Reaching your audience is the key to successful marketing, but in order to reach them, you have to really KNOW them. Who are they? What do they like? How do they communicate? What’s the best way to communicate with them? We’ve broken down your various demographics into some simple descriptions that might help you understand your target markets a little better.
As might be expected, men and women have very different approaches to buying things, whether it’s shoes, electronics or houses. Women like upbeat, sentimental, and aspirational imagery, and lots of details. They’re multi-taskers, so shopping is more social and interactive. They enjoy shopping as an experience (i.e. design centers and vignettes), and love to get a great deal on something (i.e. special offers).
Men are more product-driven and practical. They like large photos and not a lot of detail. They don’t mind paying more if it’s for quality. (i.e. Is this the best [house, water heater, roofing, carpeting]? Great!) They’re also more competitive. (Is my [house, water heater, roofing, carpeting] better than someone else’s? Even better!)
When you break your demographics down by age groups/generations, things get even more interesting. One of the biggest differences is the role that technology plays in their lives.
The youngest group of buyers (Gen Y/Millennials) is in their very early 20’s through 30’s. They are very comfortable with technology; in fact, it’s an intrinsic part of the lives. (i.e. Drop zones and recharging stations. Space for a laptop in the kitchen.) They’ve seen their financial situation decimated by the Recession, so they tend to be short on cash. They can absorb a lot of information, so don’t be afraid to give it to them. The internet is the obvious advertising milieu for Millennials. They like ads that are simple with strong imagery. They’re like innovation, so interesting web marketing will reach them.
The next group are the so-called “Gen Xers” – buyers in their 30’s, 40’s and early 50’s. Some of them are just getting married and having kids, while the older ones are heading toward empty nesting. As the first generation of latchkey kids, they tend to be more self-reliant and frugal. Don’t try to “sell” them – they know their own minds, and know what they like. They appreciate accuracy and value – definitely substance over splash. Again – No BS. Though not as tech-driven as the Millennials, they are tech-savvy, so you can use search, pay-per-click, email and Facebook to reach them.
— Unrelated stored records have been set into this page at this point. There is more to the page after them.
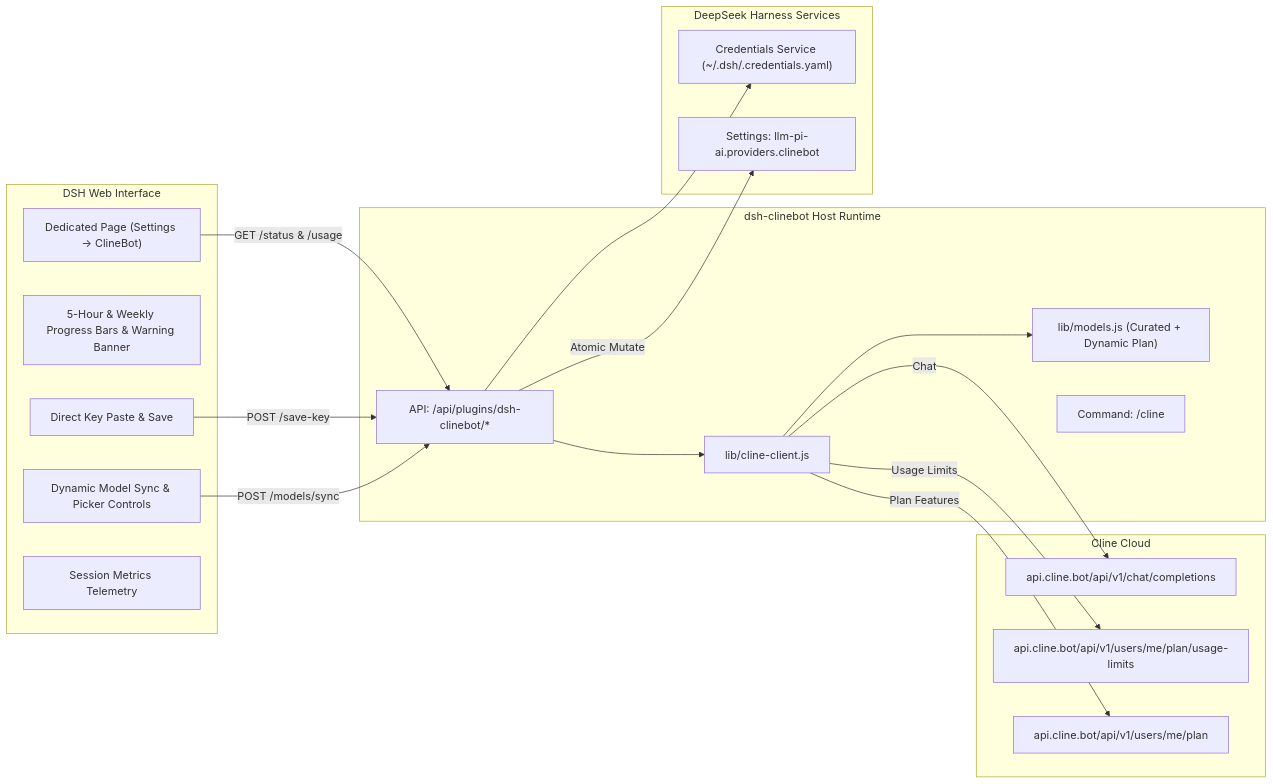
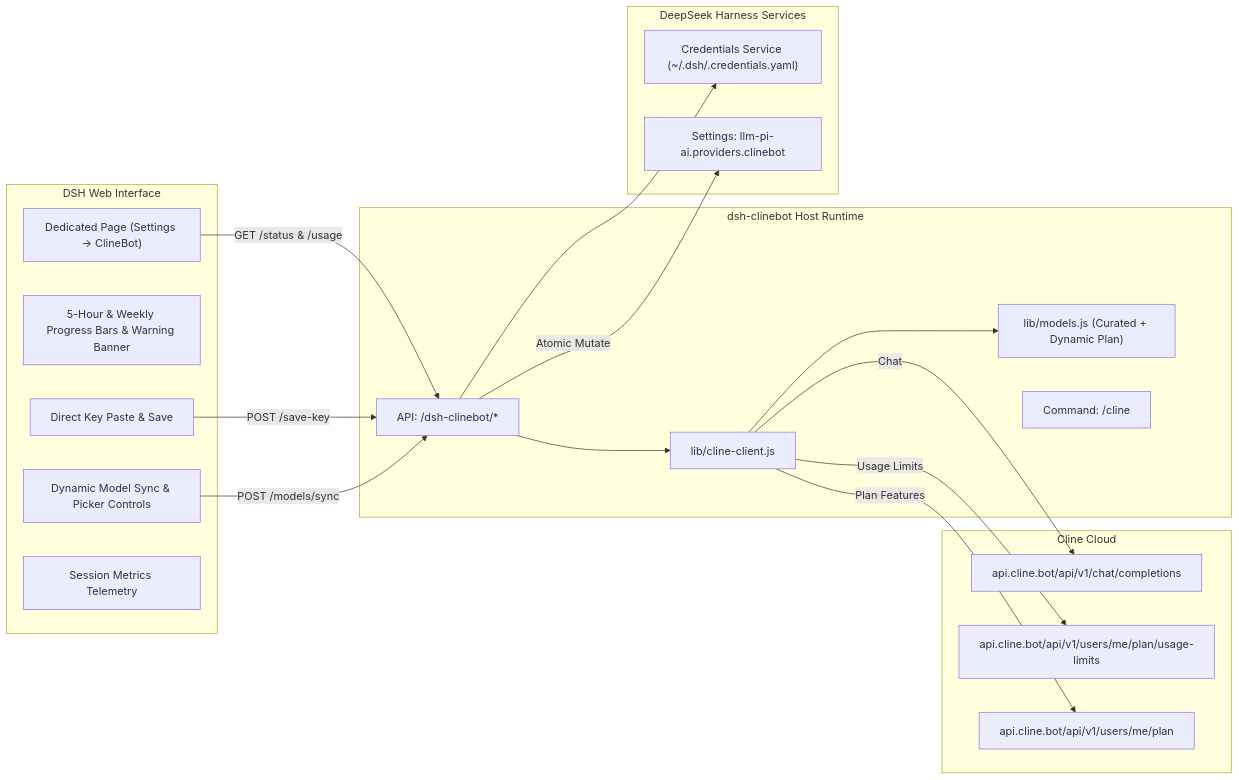
One commit to GooDAnDReaDY/dsh-clinebot changed the diagram in README.md. Above: the diagram before and after it, drawn with Mermaid. The commit also changed other lines of this file and 7 other files, not shown here.

````diff
--- a/README.md
+++ b/README.md
@@ -66,39 +66,39 @@
 ```mermaid
 graph LR
     subgraph UI [DSH Web Interface]
         Page["Dedicated Page (Settings -> ClineBot)"]
         QuotaBar["5-Hour & Weekly Progress Bars & Warning Banner"]
         KeyInput["Direct Key Paste & Save"]
         ModelPick["Dynamic Model Sync & Picker Controls"]
         StatsCard["Session Metrics Telemetry"]
     end
 
     subgraph PluginHost [dsh-clinebot Host Runtime]
-        HttpEndpoints["API: /api/plugins/dsh-clinebot/*"]
+        HttpEndpoints["API: /dsh-clinebot/*"]
         ClientCore["lib/cline-client.js"]
         ModelCatalog["lib/models.js (Curated + Dynamic Plan)"]
         SlashCmd["Command: /cline"]
     end
 
     subgraph DSHCore [DeepSeek Harness Services]
         Credentials["Credentials Service (~/.dsh/.credentials.yaml)"]
         PiAi["Settings: llm-pi-ai.providers.clinebot"]
     end
 
     subgraph Upstream [Cline Cloud]
         ClinePass["api.cline.bot/api/v1/chat/completions"]
         ClineQuota["api.cline.bot/api/v1/users/me/plan/usage-limits"]
         ClinePlan["api.cline.bot/api/v1/users/me/plan"]
     end
 
     Page -->|GET /status & /usage| HttpEndpoints
     KeyInput -->|POST /save-key| HttpEndpoints
     ModelPick -->|POST /models/sync| HttpEndpoints
     HttpEndpoints --> Credentials
     HttpEndpoints --> ClientCore
     ClientCore --> ModelCatalog
     HttpEndpoints -->|Atomic Mutate| PiAi
     ClientCore -->|Chat| ClinePass
     ClientCore -->|Usage Limits| ClineQuota
     ClientCore -->|Plan Features| ClinePlan
 ```
````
Lastly are the seemingly omnipresent Baby Boomers. Known for being flashy, fun and impulsive, they are not averse to spending money. Even though the first Boomers are close to 70, they see themselves as eternally young and adventurous. Hip nostalgia and youthful imagery are a good bet. They’re well educated and successful, so don’t talk down to them. They love their freedom and hate stress, so emphasize low maintenance and great warranties. They have integrated technology into their lives but are still comfortable with traditional media forms as well, so advertising across platforms is a good approach.
As you can see, when it comes to reaching your audiences, you’ve got your work cut out for you!
Myers Barnes is America’s favorite new home sales trainer, author, speaker and consultant. For more information, please visit www.myersbarnes.com.